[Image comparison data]
━━━━━━━━
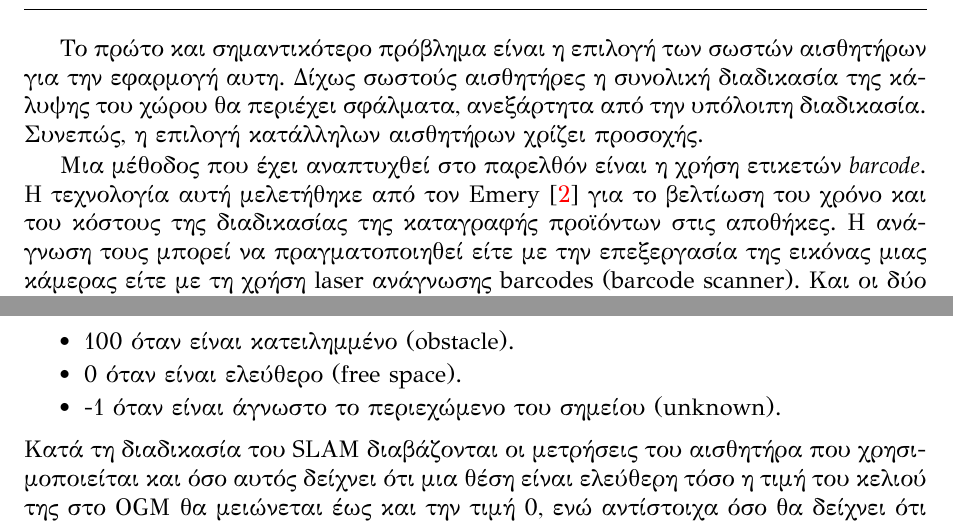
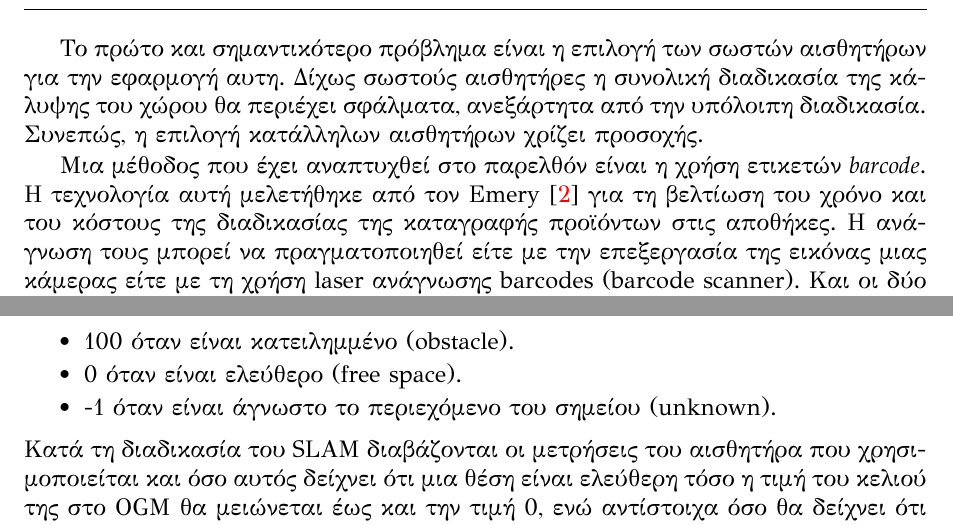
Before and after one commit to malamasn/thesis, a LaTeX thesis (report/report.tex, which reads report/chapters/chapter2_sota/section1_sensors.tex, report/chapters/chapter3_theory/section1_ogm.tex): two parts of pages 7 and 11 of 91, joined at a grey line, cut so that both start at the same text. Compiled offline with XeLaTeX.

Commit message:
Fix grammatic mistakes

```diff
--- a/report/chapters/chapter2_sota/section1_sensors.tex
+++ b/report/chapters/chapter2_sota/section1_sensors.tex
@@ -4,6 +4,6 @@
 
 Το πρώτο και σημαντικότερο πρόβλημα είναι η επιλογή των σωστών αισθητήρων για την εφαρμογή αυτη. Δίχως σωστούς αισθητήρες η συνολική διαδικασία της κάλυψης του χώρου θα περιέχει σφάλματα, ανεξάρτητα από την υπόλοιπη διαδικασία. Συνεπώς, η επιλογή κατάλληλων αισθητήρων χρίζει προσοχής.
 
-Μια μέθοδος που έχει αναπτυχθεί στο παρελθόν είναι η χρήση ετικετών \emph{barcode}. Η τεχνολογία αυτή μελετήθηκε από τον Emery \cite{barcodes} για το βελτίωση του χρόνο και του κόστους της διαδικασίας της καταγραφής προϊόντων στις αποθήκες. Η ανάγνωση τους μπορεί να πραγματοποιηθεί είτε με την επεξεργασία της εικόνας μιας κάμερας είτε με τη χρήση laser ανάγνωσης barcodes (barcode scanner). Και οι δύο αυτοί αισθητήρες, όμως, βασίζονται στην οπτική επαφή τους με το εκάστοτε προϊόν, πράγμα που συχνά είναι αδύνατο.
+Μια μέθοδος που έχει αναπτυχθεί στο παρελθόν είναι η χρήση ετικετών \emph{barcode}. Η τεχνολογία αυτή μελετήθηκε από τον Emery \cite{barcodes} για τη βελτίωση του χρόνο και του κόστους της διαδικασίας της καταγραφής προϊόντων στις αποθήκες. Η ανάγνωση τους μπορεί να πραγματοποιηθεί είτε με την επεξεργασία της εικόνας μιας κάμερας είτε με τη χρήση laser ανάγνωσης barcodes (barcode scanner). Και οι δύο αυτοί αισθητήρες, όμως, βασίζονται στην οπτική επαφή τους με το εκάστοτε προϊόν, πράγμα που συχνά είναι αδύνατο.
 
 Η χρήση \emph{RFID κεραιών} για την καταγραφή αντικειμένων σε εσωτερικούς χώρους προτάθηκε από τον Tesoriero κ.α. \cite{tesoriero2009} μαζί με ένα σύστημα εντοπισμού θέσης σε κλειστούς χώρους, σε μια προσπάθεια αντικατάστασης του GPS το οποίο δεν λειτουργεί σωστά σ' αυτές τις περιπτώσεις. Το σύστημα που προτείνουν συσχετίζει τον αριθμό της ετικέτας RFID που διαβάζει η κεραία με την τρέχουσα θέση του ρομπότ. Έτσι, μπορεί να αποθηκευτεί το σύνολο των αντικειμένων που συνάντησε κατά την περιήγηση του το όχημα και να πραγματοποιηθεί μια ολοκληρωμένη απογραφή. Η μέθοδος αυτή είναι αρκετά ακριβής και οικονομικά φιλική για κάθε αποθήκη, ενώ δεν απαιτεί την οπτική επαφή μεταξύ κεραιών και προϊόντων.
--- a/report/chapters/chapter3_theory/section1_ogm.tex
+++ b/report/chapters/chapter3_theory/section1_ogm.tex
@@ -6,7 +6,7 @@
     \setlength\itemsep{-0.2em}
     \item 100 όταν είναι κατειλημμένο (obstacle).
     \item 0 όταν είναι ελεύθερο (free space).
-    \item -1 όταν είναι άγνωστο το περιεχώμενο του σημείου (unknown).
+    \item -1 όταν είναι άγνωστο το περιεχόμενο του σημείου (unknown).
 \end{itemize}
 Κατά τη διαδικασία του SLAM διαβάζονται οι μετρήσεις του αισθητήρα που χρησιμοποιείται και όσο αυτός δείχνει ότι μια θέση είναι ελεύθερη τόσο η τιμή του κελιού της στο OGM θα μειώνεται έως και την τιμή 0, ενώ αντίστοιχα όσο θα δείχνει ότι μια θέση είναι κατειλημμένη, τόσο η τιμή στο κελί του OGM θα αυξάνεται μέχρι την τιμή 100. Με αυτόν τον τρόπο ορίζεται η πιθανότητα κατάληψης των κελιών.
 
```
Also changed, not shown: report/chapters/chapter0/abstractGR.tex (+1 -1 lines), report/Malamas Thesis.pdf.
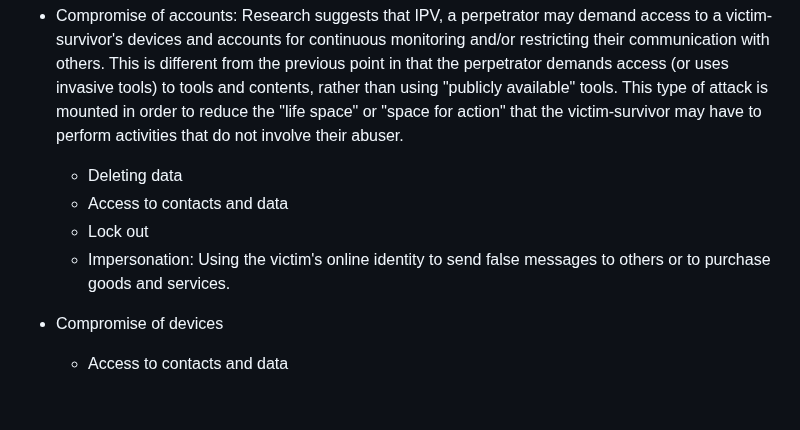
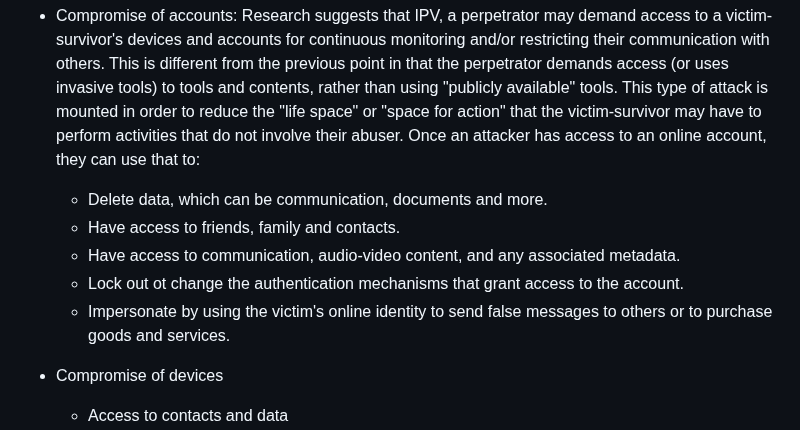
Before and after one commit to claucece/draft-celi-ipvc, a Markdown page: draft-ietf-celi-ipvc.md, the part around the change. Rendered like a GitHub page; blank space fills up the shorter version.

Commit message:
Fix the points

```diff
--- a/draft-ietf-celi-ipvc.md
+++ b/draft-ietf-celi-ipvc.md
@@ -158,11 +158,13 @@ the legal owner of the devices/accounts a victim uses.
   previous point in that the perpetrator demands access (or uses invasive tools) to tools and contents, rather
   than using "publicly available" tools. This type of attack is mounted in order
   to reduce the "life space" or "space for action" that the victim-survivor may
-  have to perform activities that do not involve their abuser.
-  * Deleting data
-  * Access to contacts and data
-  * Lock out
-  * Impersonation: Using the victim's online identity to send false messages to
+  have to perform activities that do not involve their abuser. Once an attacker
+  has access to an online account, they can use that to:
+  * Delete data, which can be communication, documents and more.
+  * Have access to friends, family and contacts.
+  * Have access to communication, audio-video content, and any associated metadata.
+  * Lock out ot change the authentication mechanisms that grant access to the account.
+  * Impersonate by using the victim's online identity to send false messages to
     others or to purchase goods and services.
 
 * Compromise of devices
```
━━━━━━━━
** WHAT THE TASK REQUIRES **
For the records above, state how many lines include the string "όταν", giving the number and nothing else.

** ANSWER TO THE PROBLEM **
4